*** Data extract

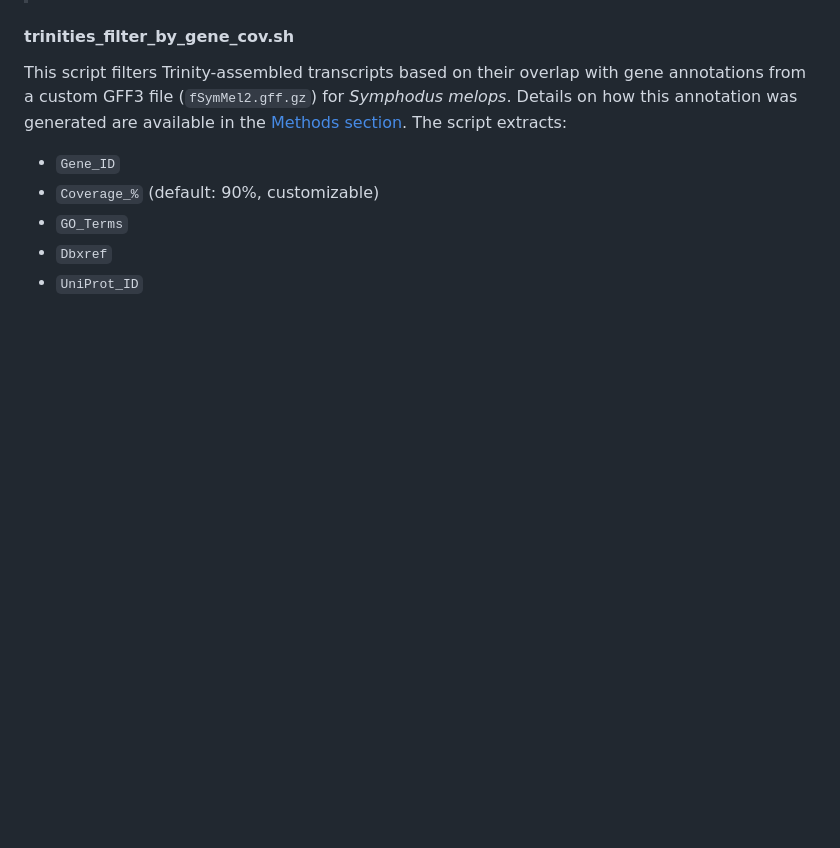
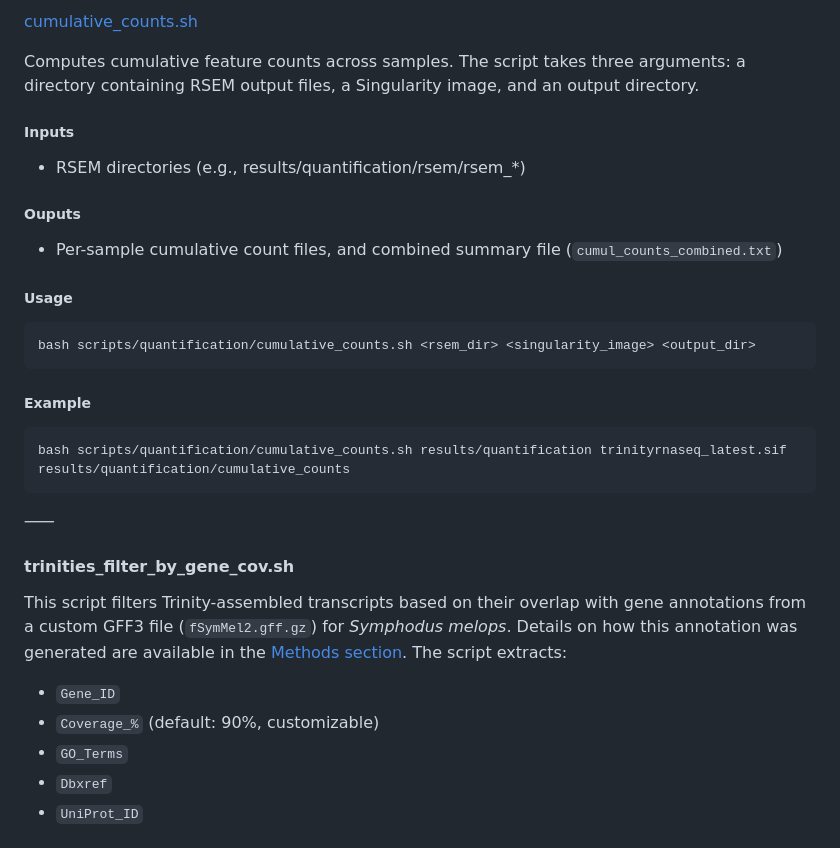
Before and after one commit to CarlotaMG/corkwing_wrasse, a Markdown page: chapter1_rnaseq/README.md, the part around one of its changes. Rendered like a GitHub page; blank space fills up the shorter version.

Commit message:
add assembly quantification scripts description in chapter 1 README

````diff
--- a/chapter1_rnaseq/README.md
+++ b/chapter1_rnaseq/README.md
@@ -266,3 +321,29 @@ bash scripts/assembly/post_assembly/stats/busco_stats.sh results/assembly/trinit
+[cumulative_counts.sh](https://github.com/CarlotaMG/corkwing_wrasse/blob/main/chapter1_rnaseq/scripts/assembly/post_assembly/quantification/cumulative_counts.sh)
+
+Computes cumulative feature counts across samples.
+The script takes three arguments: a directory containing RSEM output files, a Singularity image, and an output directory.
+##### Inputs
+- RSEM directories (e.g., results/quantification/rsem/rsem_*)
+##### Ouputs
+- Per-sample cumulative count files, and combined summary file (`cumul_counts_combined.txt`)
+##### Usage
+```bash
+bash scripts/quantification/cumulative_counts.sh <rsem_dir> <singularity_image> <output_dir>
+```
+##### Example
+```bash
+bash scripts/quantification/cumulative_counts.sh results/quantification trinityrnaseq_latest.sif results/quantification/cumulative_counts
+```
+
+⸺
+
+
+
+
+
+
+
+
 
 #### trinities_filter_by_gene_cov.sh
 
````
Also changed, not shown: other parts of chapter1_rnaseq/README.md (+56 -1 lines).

******
*** Data extract

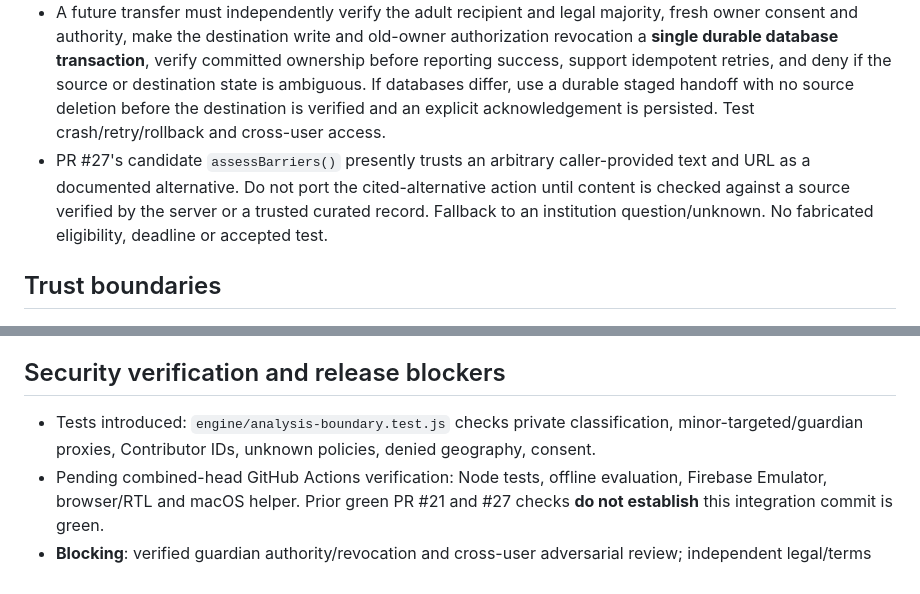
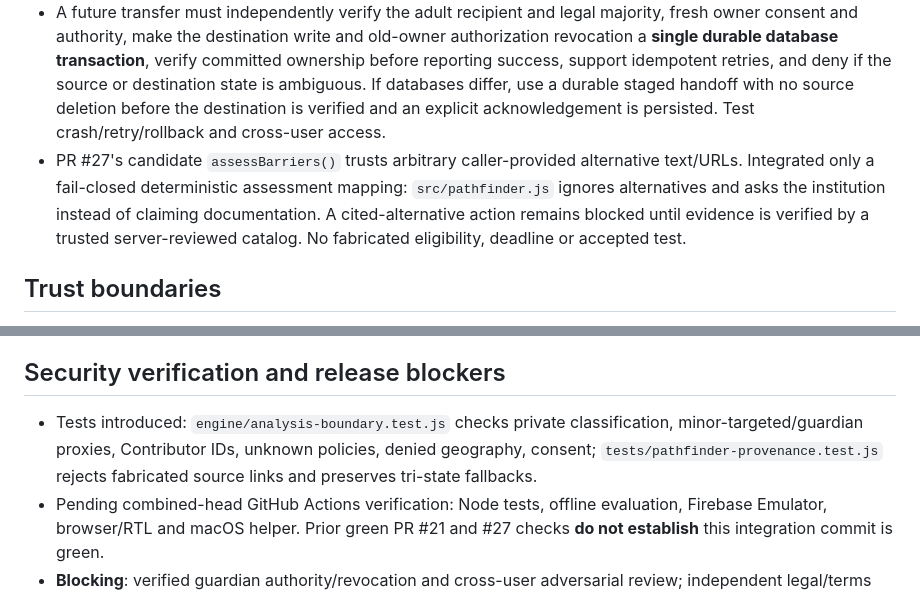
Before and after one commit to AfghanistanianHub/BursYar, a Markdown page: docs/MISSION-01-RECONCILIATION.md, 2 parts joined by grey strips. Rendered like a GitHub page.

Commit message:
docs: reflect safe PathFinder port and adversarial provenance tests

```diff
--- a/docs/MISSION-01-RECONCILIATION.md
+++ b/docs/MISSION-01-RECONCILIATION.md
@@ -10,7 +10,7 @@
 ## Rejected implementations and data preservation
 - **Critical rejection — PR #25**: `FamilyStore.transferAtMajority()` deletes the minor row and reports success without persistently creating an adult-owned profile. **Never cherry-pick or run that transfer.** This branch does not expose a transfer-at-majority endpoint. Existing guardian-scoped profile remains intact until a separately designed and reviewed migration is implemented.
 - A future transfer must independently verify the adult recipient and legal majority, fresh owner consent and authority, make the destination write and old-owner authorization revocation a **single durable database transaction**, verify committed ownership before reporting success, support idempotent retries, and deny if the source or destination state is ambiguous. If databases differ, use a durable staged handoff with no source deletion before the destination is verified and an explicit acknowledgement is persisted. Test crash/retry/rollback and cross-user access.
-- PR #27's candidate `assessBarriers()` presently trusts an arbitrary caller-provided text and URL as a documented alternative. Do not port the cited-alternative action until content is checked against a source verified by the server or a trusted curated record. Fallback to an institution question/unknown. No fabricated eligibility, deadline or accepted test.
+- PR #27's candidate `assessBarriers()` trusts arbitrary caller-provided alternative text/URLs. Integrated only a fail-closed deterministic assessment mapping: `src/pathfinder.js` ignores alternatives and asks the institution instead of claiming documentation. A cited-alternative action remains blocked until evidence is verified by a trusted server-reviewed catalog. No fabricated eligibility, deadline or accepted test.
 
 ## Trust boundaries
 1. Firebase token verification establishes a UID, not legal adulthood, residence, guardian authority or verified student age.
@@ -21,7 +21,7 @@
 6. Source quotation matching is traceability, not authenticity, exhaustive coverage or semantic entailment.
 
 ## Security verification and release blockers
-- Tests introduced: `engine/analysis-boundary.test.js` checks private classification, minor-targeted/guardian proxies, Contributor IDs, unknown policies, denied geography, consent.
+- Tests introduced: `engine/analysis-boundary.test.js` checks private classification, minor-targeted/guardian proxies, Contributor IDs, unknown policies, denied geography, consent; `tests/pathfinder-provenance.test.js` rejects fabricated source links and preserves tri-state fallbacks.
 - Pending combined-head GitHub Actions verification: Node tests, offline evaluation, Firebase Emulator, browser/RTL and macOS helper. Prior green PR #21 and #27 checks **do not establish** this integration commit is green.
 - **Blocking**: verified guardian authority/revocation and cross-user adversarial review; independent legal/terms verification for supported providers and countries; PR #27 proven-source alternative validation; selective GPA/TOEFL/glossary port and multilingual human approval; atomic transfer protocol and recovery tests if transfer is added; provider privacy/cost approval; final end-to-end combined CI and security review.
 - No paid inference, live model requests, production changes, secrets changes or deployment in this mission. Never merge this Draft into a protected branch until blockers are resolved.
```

******
*** Data extract

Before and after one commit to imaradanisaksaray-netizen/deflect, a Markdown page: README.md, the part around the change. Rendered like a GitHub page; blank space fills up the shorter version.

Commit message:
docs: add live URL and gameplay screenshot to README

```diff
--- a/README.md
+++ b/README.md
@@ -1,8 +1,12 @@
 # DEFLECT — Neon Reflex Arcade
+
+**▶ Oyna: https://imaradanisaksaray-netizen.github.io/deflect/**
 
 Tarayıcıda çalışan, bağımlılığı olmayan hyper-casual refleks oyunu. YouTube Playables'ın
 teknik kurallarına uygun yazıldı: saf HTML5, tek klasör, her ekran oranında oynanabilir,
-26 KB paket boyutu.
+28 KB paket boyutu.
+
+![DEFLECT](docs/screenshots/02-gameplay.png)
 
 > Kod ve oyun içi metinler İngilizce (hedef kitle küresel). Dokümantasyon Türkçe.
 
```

******

A line belongs in the answer if it contains the word "docs"; copy every such line from the data above.

Reply
Before and after one commit to AfghanistanianHub/BursYar, a Markdown page: docs/MISSION-01-RECONCILIATION.md, 2 parts joined by grey strips. Rendered like a GitHub page.
docs: reflect safe PathFinder port and adversarial provenance tests
--- a/docs/MISSION-01-RECONCILIATION.md
+++ b/docs/MISSION-01-RECONCILIATION.md
docs: add live URL and gameplay screenshot to README
+![DEFLECT](docs/screenshots/02-gameplay.png)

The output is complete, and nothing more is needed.